3Faculty of Medicine, University of Valladolid, Spain.

4Microbiology Department, University Central Hospital of Asturias, Asturias, Spain.

5Microbiology Department, University Hospital «Rio Hortega», Valladolid, Spain.

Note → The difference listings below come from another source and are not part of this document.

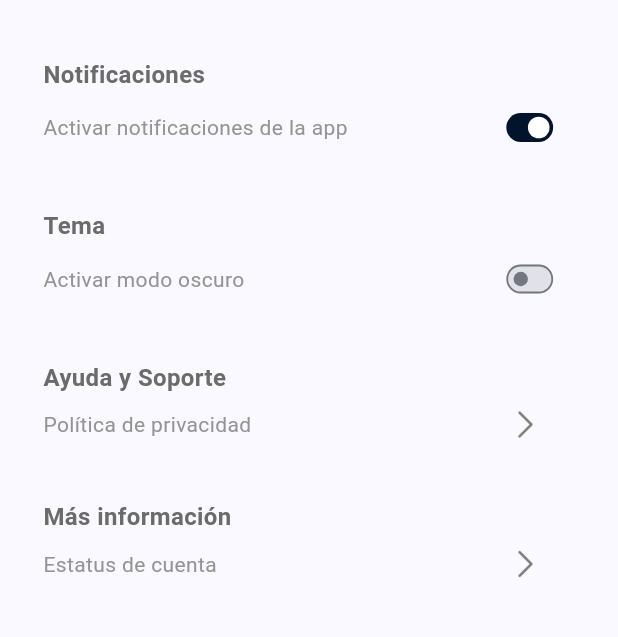
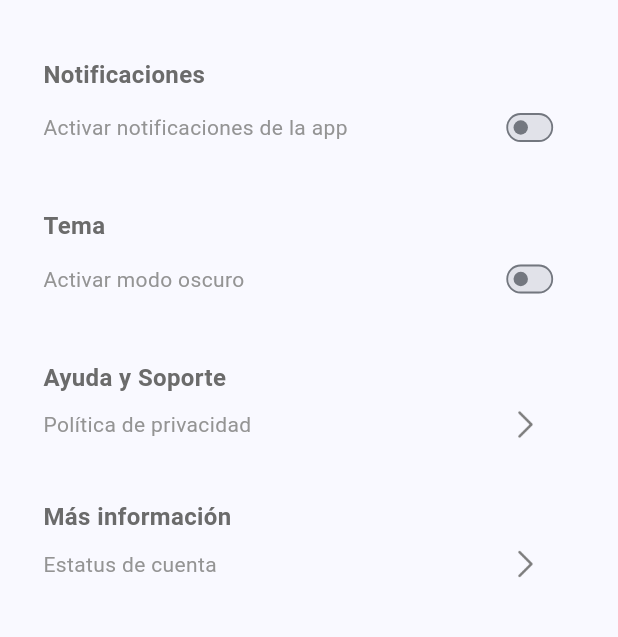
Before and after one commit to IsaiGonzalez08/RabbitGo, a Flutter app: the MyGeneralScreen screen opened directly, on a phone screen of 412 x 824 dp, the part 57-694 px from its top. Run offline on Flutter 3.47's test engine with Material 3 defaults, Android fonts, the phone set to English and light mode, and no system bars; our stand-ins replace dio, email_validator, flutter_svg, geolocator, google_maps_flutter, permission_handler and 1 more; accounts and stored records are empty; network calls fail.

Commit message:
[UPDATE] update general screen delete themeProvider

```diff
--- a/lib/main.dart
+++ b/lib/main.dart
@@ -42,16 +42,16 @@ void main() async {
 }
 
 class MyApp extends StatelessWidget {
-  final bool isLoggedIn;
+  final bool? isLoggedIn;
   final String? token;
   final String? rol;
   const MyApp(
-      {Key? key, required this.isLoggedIn, this.token, required this.rol})
+      {Key? key, this.isLoggedIn, this.token, this.rol})
       : super(key: key);
   @override
   Widget build(BuildContext context) {
     Widget homeScreen;
-    if (isLoggedIn) {
+    if (isLoggedIn!) {
       if (rol == 'admin') {
         homeScreen = const MyTapBarAdminWidget();
       } else if (rol == 'user') {
--- a/lib/presentation/providers/bus_stops_provider.dart
+++ b/lib/presentation/providers/bus_stops_provider.dart
@@ -9,9 +9,14 @@ class BusStopProvider extends ChangeNotifier {
   List<Stop> _stops = [];
   List<Stop> get stops => _stops;
 
+  bool _loading = false;
+  bool get loading => _loading;
+
   Future<void> getAllBusStops(String? token) async {
+    _loading = true;
     List<Stop> stops = await _stopRepository.getAllBusStops(token);
     _stops = stops;
+    _loading = false;
     notifyListeners();
   }
 }
--- a/lib/presentation/screen/admin_update_route_screen.dart
+++ b/lib/presentation/screen/admin_update_route_screen.dart
@@ -94,7 +94,8 @@ class _MyAdminUpdateRouteScreenState extends State<MyAdminUpdateRouteScreen> {
         id = widget.id;
       });
       final routeUuid = id;
-      final routeName = _routeNameController.text;
+      final routeName = _routeNameController.text[0].toUpperCase() +
+          _routeNameController.text.substring(1);
       final routePrice = _routePriceController.text;
       final routeStartTime = startTimeValue;
       final routeEndTime = endTimeValue;
@@ -293,7 +294,8 @@ class _MyAdminUpdateRouteScreenState extends State<MyAdminUpdateRouteScreen> {
                             value: stop,
                             child: Padding(
                               padding: const EdgeInsets.only(right: 255),
-                              child: Text(stop.name),
+                              child: Text(stop.name[0].toUpperCase() +
+                                  stop.name.substring(1)),
                             ),
                           );
                         }).toList(),
--- a/lib/presentation/screen/general_screen.dart
+++ b/lib/presentation/screen/general_screen.dart
@@ -1,7 +1,4 @@
 import 'package:flutter/material.dart';
-import 'package:provider/provider.dart';
-import 'package:rabbit_go/infraestructure/helpers/themes.dart';
-import 'package:rabbit_go/infraestructure/helpers/themes_provider.dart';
 import 'package:rabbit_go/presentation/screen/status_account_screen.dart';
 import 'package:rabbit_go/presentation/widgets/general_button_widget.dart';
 import 'package:rabbit_go/presentation/widgets/general_seccion_title_widget.dart';
@@ -25,7 +22,6 @@ class MyGeneralScreen extends StatelessWidget {
 
   @override
   Widget build(BuildContext context) {
-    return Consumer<ThemeProvider>(builder: (context, themeProvider, _) {
     return Scaffold(
       appBar: AppBar(
         leading: IconButton(
@@ -78,32 +74,17 @@ class MyGeneralScreen extends StatelessWidget {
           Padding(
             padding: EdgeInsets.symmetric(
                 horizontal: MediaQuery.of(context).size.width * 0.07),
-              child: Row(
+            child: const Row(
               mainAxisAlignment: MainAxisAlignment.spaceBetween,
               children: [
-                  const Text(
+                Text(
                   'Activar modo oscuro',
                   style: TextStyle(
                       fontSize: 14,
                       color: Color(0xFF949494),
                       fontWeight: FontWeight.w400),
                 ),
-                  Transform.scale(
-                    scale: 0.6,
-                    child: Switch(
-                      activeColor: const Color(0xFFFFFFFF),
-                      activeTrackColor: const Color(0xFF01142B),
-                      value:
-                          themeProvider.themeData.brightness == Brightness.dark,
-                      onChanged: (value) {
-                        if (value) {
-                          themeProvider.setTheme(darkTheme);
-                        } else {
-                          themeProvider.setTheme(lightTheme);
-                        }
-                      },
-                    ),
-                  )
+                MySwitchWidget()
               ],
             ),
           ),
@@ -131,6 +112,5 @@ class MyGeneralScreen extends StatelessWidget {
         ],
       ),
     );
-    });
   }
 }
--- a/lib/presentation/widgets/password_textfield_widget.dart
+++ b/lib/presentation/widgets/password_textfield_widget.dart
@@ -22,6 +22,7 @@ class MyPasswordTextFieldWidget extends StatelessWidget {
     return SizedBox(
       width: width,
       child: TextFormField(
+        autocorrect: false,
         decoration: InputDecoration(
           contentPadding:
               const EdgeInsets.symmetric(vertical: 10.0, horizontal: 10),
--- a/lib/presentation/widgets/switch_widget.dart
+++ b/lib/presentation/widgets/switch_widget.dart
@@ -8,7 +8,7 @@ class MySwitchWidget extends StatefulWidget {
 }
 
 class _MySwitchWidgetState extends State<MySwitchWidget> {
-  bool light = true;
+  bool light = false;
 
   @override
   Widget build(BuildContext context) {
--- a/lib/presentation/widgets/textfield_widget.dart
+++ b/lib/presentation/widgets/textfield_widget.dart
@@ -23,7 +23,7 @@ class MyTextFieldWidget extends StatelessWidget {
       width: width,
       child: TextFormField(
         textInputAction: textInput,
-
+        autocorrect: false,
         decoration: InputDecoration(
           contentPadding:
               const EdgeInsets.symmetric(vertical: 10.0, horizontal: 10),
```
Also changed, not shown: lib/presentation/screen/admin_add_route_screen.dart (+4 -12 lines), lib/presentation/screen/admin_find_route_screen.dart (+0 -10 lines), lib/presentation/screen/login_screen.dart (+27 -4 lines), lib/presentation/widgets/tapbar_admin.dart (+10 -3 lines), 2 other files. Lines whose indentation alone changed are shown as unchanged.
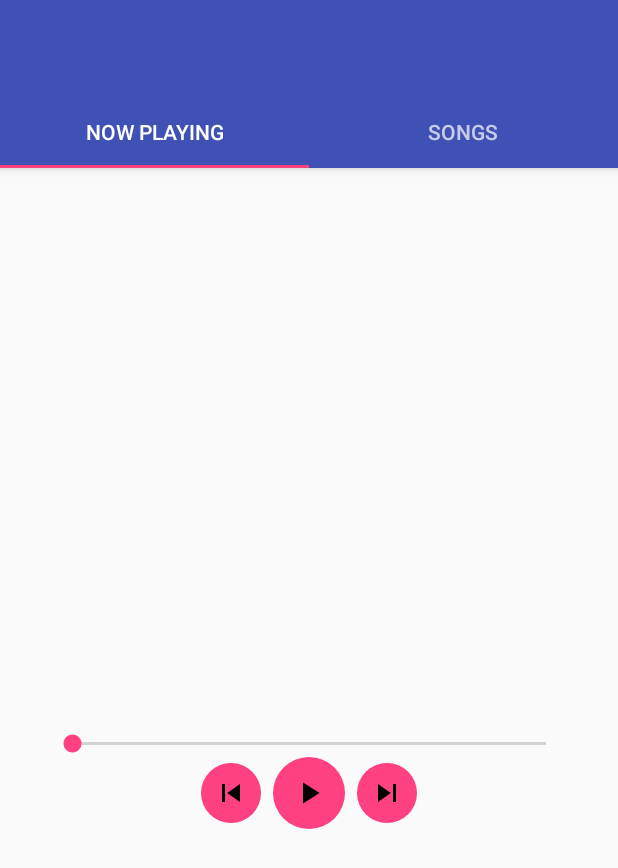
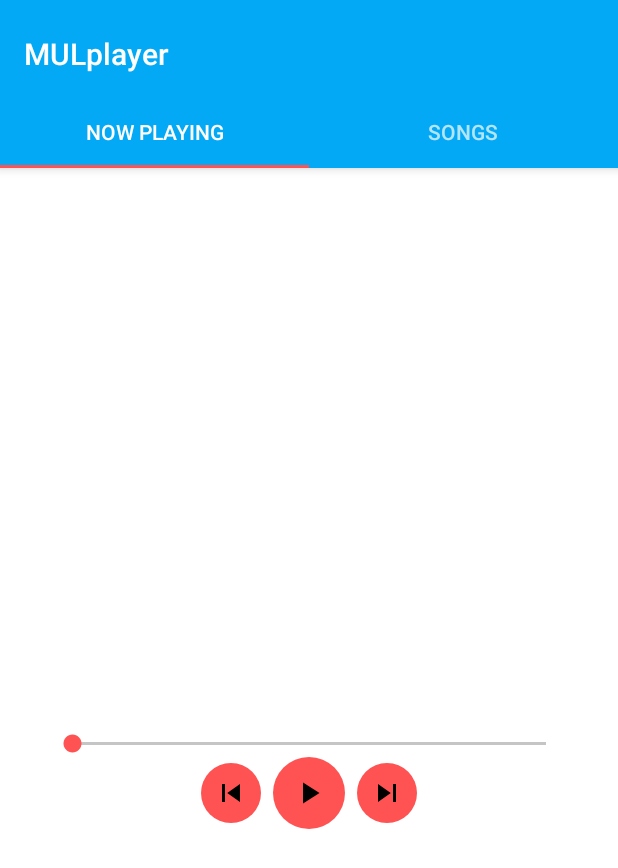
Before and after one commit to mlykotom/mul-player, an Android app: the screen it shows after launch (MainActivity), on a phone screen of 412 x 824 dp. Shown: the top 868 px of the screen. Run offline under Robolectric (Android 15) with nearby library versions, the phone set to English and light mode, and no system bars; our stand-ins replace ButterKnife, EventBus.

Commit message:
Added material styles + colors

```diff
--- a/app/src/main/AndroidManifest.xml
+++ b/app/src/main/AndroidManifest.xml
@@ -1,6 +1,7 @@
 <?xml version="1.0" encoding="utf-8"?>
 <manifest xmlns:android="http://schemas.android.com/apk/res/android"
-          package="cz.vutbr.fit.mulplayer">
+          package="cz.vutbr.fit.mulplayer"
+    >
 
     <uses-permission android:name="android.permission.READ_EXTERNAL_STORAGE"/>
     <uses-permission android:name="android.permission.WRITE_EXTERNAL_STORAGE"/>
@@ -11,12 +12,13 @@
         android:icon="@mipmap/ic_launcher"
         android:label="@string/app.name"
         android:supportsRtl="false"
-        android:theme="@style/AppTheme">
+        android:theme="@style/AppTheme"
+        >
 
         <activity
             android:name=".mvp.main.MainActivity"
             android:label="@string/main.title"
-            android:theme="@style/AppTheme.NoActionBar">
+            >
             <intent-filter>
                 <action android:name="android.intent.action.MAIN"/>
 
--- a/app/src/main/java/cz/vutbr/fit/mulplayer/mvp/main/MainActivity.java
+++ b/app/src/main/java/cz/vutbr/fit/mulplayer/mvp/main/MainActivity.java
@@ -26,6 +26,7 @@ public class MainActivity extends BaseActivity {
 	protected void onCreate(Bundle savedInstanceState) {
 		super.onCreate(savedInstanceState);
 		setContentView(R.layout.activity_main);
+		setupToolbar(R.string.app_name);
 		ButterKnife.bind(this);
 		mPresenter = new MainPresenter(this);
 
--- a/app/src/main/res/drawable/oval_accent.xml
+++ b/app/src/main/res/drawable/oval_accent.xml
@@ -1,6 +1,6 @@
 <?xml version="1.0" encoding="utf-8"?>
 <shape xmlns:android="http://schemas.android.com/apk/res/android" android:shape="oval">
-    <solid android:color="@color/color_accent" />
+    <solid android:color="@color/accent" />
 
     <size android:width="32dp" android:height="32dp" />
 </shape>
--- a/app/src/main/res/values/colors.xml
+++ b/app/src/main/res/values/colors.xml
@@ -1,6 +1,14 @@
 <?xml version="1.0" encoding="utf-8"?>
+<!-- Palette generated by Material Palette - materialpalette.com/light-blue/red -->
 <resources>
-    <color name="colorPrimary">#3F51B5</color>
-    <color name="colorPrimaryDark">#303F9F</color>
-    <color name="color_accent">#FF4081</color>
+    <color name="primary">#03A9F4</color>
+    <color name="primary_dark">#0288D1</color>
+    <color name="primary_light">#B3E5FC</color>
+    <color name="accent">#FF5252</color>
+    <color name="primary_text">#212121</color>
+    <color name="secondary_text">#727272</color>
+    <color name="icons">#FFFFFF</color>
+    <color name="divider">#B6B6B6</color>
+
+    <color name="background">#FFFFFF</color>
 </resources>
--- a/app/src/main/res/values/styles.xml
+++ b/app/src/main/res/values/styles.xml
@@ -1,17 +1,33 @@
 <resources>
 
     <!-- Base application theme. -->
-    <style name="AppTheme" parent="Theme.AppCompat.Light.DarkActionBar">
-        <!-- Customize your theme here. -->
-        <item name="colorPrimary">@color/colorPrimary</item>
-        <item name="colorPrimaryDark">@color/colorPrimaryDark</item>
-        <item name="colorAccent">@color/color_accent</item>
+    <style name="AppTheme" parent="Theme.AppCompat.Light.NoActionBar">
+        <item name="windowActionBar">false</item>
+        <item name="windowNoTitle">true</item>
+
+        <!-- Style of toolbar's action mode -->
+        <item name="windowActionModeOverlay">true</item>
+        <!--<item name="actionModeBackground">@color/gray_dark</item>-->
+
+        <!-- colorPrimary is used for the default action bar background -->
+        <item name="colorPrimary">@color/primary</item>
+        <!-- colorPrimaryDark is used for the status bar -->
+        <item name="colorPrimaryDark">@color/primary_dark</item>
+        <!-- colorAccent is used as the default value for colorControlActivated, which is used to tint widgets -->
+        <item name="colorAccent">@color/accent</item>
+
+        <item name="android:textColorPrimary">@color/primary_text</item>
+        <item name="android:textColorSecondary">@color/secondary_text</item>
+
+        <!-- there can also be set colorControlNormal, colorControlActivated colorControlHighlight, and colorSwitchThumbNormal. -->
+        <item name="colorControlNormal">@color/primary_text</item>
+        <item name="colorControlActivated">@color/accent</item>
+        <item name="colorControlHighlight">@color/primary_light</item>
+
+        <item name="android:windowBackground">@color/background</item>
+        <item name="android:colorBackground">@color/background</item>
     </style>
 
-    <style name="AppTheme.NoActionBar">
-        <item name="windowActionBar">false</item>
-        <item name="windowNoTitle">true</item>
-    </style>
 
     <style name="AppTheme.AppBarOverlay" parent="ThemeOverlay.AppCompat.Dark.ActionBar"/>
 
```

Increasing bacterial resistance is strictly correlated to the increasing use of antibiotics, currently constituting a public health problem. The aim of this study was to describe the consumption of antibiotics in Asturias, an autonomous community in northwestern Spain, and compare the results obtained with data from elsewhere in Spain and other European countries. A descriptive study was carried out on the use of antibacterial drugs for systemic use, ATC code J01 in Asturias in 2011-2015. Data were obtained from the prescription-billing information system charged to the Health Service of Asturias. The consumption data are expressed in daily doses per 1,000 inhabitants and day (DHD), and number of packages per thousand inhabitants per day. The average weighted consumption of antibiotics for systemic use in the Asturian community was 26.23 daily doses per 1000 inhabitants per day (DHD) in 2015. This figure was higher than that of the EU/EEA population, which was 22.4 DHD, and that of the whole of Spain at 22.2 DHD. There is a wide variability in consumption among the different areas of the Asturian region. This variability is common to the rest of the country and Europe. It can be explained by the influence of the data used in the indicators and by the variability in medical practice. Priority should be given to homologating consumer-monitoring information systems and implementing national strategies aimed at providing more information to medical practitioners, encouraging the appropriate use of antibiotics so as to reduce variability, consumption and resistance.